TASK DETAILS =>
Return the listing below character for character.

RECORDS SHOWN =>
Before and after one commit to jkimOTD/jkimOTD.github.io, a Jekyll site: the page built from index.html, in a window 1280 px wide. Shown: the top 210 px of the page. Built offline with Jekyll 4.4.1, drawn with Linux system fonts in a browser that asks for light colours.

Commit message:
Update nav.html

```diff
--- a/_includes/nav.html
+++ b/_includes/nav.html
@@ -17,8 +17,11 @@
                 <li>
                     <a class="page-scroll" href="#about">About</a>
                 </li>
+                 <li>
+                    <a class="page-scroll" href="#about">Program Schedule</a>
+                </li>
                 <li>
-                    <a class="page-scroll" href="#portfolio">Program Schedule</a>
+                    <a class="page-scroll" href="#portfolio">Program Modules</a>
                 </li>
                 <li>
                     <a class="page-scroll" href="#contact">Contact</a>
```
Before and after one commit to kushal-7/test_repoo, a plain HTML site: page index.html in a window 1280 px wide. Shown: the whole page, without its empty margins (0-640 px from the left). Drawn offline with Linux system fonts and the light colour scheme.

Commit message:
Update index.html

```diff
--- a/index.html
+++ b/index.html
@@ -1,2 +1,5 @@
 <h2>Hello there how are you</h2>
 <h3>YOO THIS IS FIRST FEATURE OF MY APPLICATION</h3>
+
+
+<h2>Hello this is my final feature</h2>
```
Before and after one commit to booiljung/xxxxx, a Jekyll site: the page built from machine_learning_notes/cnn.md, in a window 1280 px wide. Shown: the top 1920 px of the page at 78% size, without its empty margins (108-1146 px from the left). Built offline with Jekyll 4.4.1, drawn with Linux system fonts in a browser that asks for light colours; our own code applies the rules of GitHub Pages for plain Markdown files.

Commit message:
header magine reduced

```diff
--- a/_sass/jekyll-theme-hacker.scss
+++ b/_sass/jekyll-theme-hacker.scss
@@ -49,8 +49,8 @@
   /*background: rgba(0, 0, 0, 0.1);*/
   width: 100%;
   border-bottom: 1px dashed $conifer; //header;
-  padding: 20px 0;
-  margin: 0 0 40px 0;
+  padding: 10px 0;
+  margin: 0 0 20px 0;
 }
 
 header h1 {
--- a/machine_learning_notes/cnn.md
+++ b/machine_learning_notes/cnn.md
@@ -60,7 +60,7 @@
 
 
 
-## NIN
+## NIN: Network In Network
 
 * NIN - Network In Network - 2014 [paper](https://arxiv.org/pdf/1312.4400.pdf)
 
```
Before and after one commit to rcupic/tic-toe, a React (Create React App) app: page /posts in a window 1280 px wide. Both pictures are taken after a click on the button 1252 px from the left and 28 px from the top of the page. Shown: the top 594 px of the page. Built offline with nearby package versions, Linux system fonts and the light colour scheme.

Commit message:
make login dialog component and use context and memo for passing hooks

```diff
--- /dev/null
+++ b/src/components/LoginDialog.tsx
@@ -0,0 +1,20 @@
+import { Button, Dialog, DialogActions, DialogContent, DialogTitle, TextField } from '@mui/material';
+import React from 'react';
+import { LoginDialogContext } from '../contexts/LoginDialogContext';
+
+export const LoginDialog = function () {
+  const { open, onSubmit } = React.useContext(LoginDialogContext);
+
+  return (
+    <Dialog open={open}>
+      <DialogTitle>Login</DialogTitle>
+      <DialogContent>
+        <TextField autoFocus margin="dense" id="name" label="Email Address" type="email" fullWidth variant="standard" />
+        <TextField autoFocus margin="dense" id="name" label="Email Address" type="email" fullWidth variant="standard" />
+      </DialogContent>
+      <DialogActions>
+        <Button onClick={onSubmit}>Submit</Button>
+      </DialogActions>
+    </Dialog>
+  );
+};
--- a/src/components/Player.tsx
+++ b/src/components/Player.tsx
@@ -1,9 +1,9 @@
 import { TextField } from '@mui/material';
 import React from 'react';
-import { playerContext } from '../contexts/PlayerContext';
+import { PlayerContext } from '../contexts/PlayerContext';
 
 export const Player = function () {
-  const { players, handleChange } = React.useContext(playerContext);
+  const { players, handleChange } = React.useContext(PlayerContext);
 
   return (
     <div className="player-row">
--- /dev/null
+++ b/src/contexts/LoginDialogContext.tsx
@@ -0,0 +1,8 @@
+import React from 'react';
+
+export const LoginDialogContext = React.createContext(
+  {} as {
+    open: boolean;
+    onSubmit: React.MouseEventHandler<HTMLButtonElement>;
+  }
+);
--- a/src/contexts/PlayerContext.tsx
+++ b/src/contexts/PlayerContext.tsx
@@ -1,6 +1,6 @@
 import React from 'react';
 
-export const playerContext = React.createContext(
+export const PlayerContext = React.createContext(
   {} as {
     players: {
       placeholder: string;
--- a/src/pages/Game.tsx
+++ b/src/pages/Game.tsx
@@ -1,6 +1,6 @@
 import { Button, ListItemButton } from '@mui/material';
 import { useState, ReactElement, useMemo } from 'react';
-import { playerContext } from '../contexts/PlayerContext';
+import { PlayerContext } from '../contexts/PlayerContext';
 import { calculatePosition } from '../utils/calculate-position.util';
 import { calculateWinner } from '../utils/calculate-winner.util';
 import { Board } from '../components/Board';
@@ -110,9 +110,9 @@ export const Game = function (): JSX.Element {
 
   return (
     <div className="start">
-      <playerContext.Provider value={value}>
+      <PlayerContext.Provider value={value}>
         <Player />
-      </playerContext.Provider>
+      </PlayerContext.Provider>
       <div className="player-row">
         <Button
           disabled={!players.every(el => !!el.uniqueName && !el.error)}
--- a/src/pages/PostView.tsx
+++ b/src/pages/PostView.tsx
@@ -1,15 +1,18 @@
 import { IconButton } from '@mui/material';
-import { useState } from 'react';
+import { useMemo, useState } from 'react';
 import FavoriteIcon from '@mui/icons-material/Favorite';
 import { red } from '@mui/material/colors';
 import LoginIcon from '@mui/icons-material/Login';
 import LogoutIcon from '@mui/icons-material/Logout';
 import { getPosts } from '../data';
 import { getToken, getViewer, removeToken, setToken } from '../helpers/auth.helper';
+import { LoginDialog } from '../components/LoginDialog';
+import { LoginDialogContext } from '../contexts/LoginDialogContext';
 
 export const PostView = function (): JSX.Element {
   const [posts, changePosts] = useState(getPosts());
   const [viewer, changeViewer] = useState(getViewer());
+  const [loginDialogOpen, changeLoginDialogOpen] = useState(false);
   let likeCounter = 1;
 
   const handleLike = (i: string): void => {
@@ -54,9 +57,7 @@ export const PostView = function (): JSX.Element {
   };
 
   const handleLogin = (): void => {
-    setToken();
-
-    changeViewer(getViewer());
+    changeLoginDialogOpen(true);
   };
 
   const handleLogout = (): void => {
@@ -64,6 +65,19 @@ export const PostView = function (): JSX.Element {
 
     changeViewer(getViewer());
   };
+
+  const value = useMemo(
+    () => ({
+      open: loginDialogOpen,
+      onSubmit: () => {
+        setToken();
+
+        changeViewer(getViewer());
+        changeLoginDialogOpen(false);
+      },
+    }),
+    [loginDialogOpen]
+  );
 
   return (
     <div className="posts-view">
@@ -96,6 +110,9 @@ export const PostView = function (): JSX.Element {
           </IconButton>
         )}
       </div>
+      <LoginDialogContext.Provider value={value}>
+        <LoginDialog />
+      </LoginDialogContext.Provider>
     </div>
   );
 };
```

TASK RESPONSE =>
Before and after one commit to jkimOTD/jkimOTD.github.io, a Jekyll site: the page built from index.html, in a window 1280 px wide. Shown: the top 210 px of the page. Built offline with Jekyll 4.4.1, drawn with Linux system fonts in a browser that asks for light colours.

Commit message:
Update nav.html

```diff
--- a/_includes/nav.html
+++ b/_includes/nav.html
@@ -17,8 +17,11 @@
                 <li>
                     <a class="page-scroll" href="#about">About</a>
                 </li>
+                 <li>
+                    <a class="page-scroll" href="#about">Program Schedule</a>
+                </li>
                 <li>
-                    <a class="page-scroll" href="#portfolio">Program Schedule</a>
+                    <a class="page-scroll" href="#portfolio">Program Modules</a>
                 </li>
                 <li>
                     <a class="page-scroll" href="#contact">Contact</a>
```
Before and after one commit to kushal-7/test_repoo, a plain HTML site: page index.html in a window 1280 px wide. Shown: the whole page, without its empty margins (0-640 px from the left). Drawn offline with Linux system fonts and the light colour scheme.

Commit message:
Update index.html

```diff
--- a/index.html
+++ b/index.html
@@ -1,2 +1,5 @@
 <h2>Hello there how are you</h2>
 <h3>YOO THIS IS FIRST FEATURE OF MY APPLICATION</h3>
+
+
+<h2>Hello this is my final feature</h2>
```
Before and after one commit to booiljung/xxxxx, a Jekyll site: the page built from machine_learning_notes/cnn.md, in a window 1280 px wide. Shown: the top 1920 px of the page at 78% size, without its empty margins (108-1146 px from the left). Built offline with Jekyll 4.4.1, drawn with Linux system fonts in a browser that asks for light colours; our own code applies the rules of GitHub Pages for plain Markdown files.

Commit message:
header magine reduced

```diff
--- a/_sass/jekyll-theme-hacker.scss
+++ b/_sass/jekyll-theme-hacker.scss
@@ -49,8 +49,8 @@
   /*background: rgba(0, 0, 0, 0.1);*/
   width: 100%;
   border-bottom: 1px dashed $conifer; //header;
-  padding: 20px 0;
-  margin: 0 0 40px 0;
+  padding: 10px 0;
+  margin: 0 0 20px 0;
 }
 
 header h1 {
--- a/machine_learning_notes/cnn.md
+++ b/machine_learning_notes/cnn.md
@@ -60,7 +60,7 @@
 
 
 
-## NIN
+## NIN: Network In Network
 
 * NIN - Network In Network - 2014 [paper](https://arxiv.org/pdf/1312.4400.pdf)
 
```
Before and after one commit to rcupic/tic-toe, a React (Create React App) app: page /posts in a window 1280 px wide. Both pictures are taken after a click on the button 1252 px from the left and 28 px from the top of the page. Shown: the top 594 px of the page. Built offline with nearby package versions, Linux system fonts and the light colour scheme.

Commit message:
make login dialog component and use context and memo for passing hooks

```diff
--- /dev/null
+++ b/src/components/LoginDialog.tsx
@@ -0,0 +1,20 @@
+import { Button, Dialog, DialogActions, DialogContent, DialogTitle, TextField } from '@mui/material';
+import React from 'react';
+import { LoginDialogContext } from '../contexts/LoginDialogContext';
+
+export const LoginDialog = function () {
+  const { open, onSubmit } = React.useContext(LoginDialogContext);
+
+  return (
+    <Dialog open={open}>
+      <DialogTitle>Login</DialogTitle>
+      <DialogContent>
+        <TextField autoFocus margin="dense" id="name" label="Email Address" type="email" fullWidth variant="standard" />
+        <TextField autoFocus margin="dense" id="name" label="Email Address" type="email" fullWidth variant="standard" />
+      </DialogContent>
+      <DialogActions>
+        <Button onClick={onSubmit}>Submit</Button>
+      </DialogActions>
+    </Dialog>
+  );
+};
--- a/src/components/Player.tsx
+++ b/src/components/Player.tsx
@@ -1,9 +1,9 @@
 import { TextField } from '@mui/material';
 import React from 'react';
-import { playerContext } from '../contexts/PlayerContext';
+import { PlayerContext } from '../contexts/PlayerContext';
 
 export const Player = function () {
-  const { players, handleChange } = React.useContext(playerContext);
+  const { players, handleChange } = React.useContext(PlayerContext);
 
   return (
     <div className="player-row">
--- /dev/null
+++ b/src/contexts/LoginDialogContext.tsx
@@ -0,0 +1,8 @@
+import React from 'react';
+
+export const LoginDialogContext = React.createContext(
+  {} as {
+    open: boolean;
+    onSubmit: React.MouseEventHandler<HTMLButtonElement>;
+  }
+);
--- a/src/contexts/PlayerContext.tsx
+++ b/src/contexts/PlayerContext.tsx
@@ -1,6 +1,6 @@
 import React from 'react';
 
-export const playerContext = React.createContext(
+export const PlayerContext = React.createContext(
   {} as {
     players: {
       placeholder: string;
--- a/src/pages/Game.tsx
+++ b/src/pages/Game.tsx
@@ -1,6 +1,6 @@
 import { Button, ListItemButton } from '@mui/material';
 import { useState, ReactElement, useMemo } from 'react';
-import { playerContext } from '../contexts/PlayerContext';
+import { PlayerContext } from '../contexts/PlayerContext';
 import { calculatePosition } from '../utils/calculate-position.util';
 import { calculateWinner } from '../utils/calculate-winner.util';
 import { Board } from '../components/Board';
@@ -110,9 +110,9 @@ export const Game = function (): JSX.Element {
 
   return (
     <div className="start">
-      <playerContext.Provider value={value}>
+      <PlayerContext.Provider value={value}>
         <Player />
-      </playerContext.Provider>
+      </PlayerContext.Provider>
       <div className="player-row">
         <Button
           disabled={!players.every(el => !!el.uniqueName && !el.error)}
--- a/src/pages/PostView.tsx
+++ b/src/pages/PostView.tsx
@@ -1,15 +1,18 @@
 import { IconButton } from '@mui/material';
-import { useState } from 'react';
+import { useMemo, useState } from 'react';
 import FavoriteIcon from '@mui/icons-material/Favorite';
 import { red } from '@mui/material/colors';
 import LoginIcon from '@mui/icons-material/Login';
 import LogoutIcon from '@mui/icons-material/Logout';
 import { getPosts } from '../data';
 import { getToken, getViewer, removeToken, setToken } from '../helpers/auth.helper';
+import { LoginDialog } from '../components/LoginDialog';
+import { LoginDialogContext } from '../contexts/LoginDialogContext';
 
 export const PostView = function (): JSX.Element {
   const [posts, changePosts] = useState(getPosts());
   const [viewer, changeViewer] = useState(getViewer());
+  const [loginDialogOpen, changeLoginDialogOpen] = useState(false);
   let likeCounter = 1;
 
   const handleLike = (i: string): void => {
@@ -54,9 +57,7 @@ export const PostView = function (): JSX.Element {
   };
 
   const handleLogin = (): void => {
-    setToken();
-
-    changeViewer(getViewer());
+    changeLoginDialogOpen(true);
   };
 
   const handleLogout = (): void => {
@@ -64,6 +65,19 @@ export const PostView = function (): JSX.Element {
 
     changeViewer(getViewer());
   };
+
+  const value = useMemo(
+    () => ({
+      open: loginDialogOpen,
+      onSubmit: () => {
+        setToken();
+
+        changeViewer(getViewer());
+        changeLoginDialogOpen(false);
+      },
+    }),
+    [loginDialogOpen]
+  );
 
   return (
     <div className="posts-view">
@@ -96,6 +110,9 @@ export const PostView = function (): JSX.Element {
           </IconButton>
         )}
       </div>
+      <LoginDialogContext.Provider value={value}>
+        <LoginDialog />
+      </LoginDialogContext.Provider>
     </div>
   );
 };
```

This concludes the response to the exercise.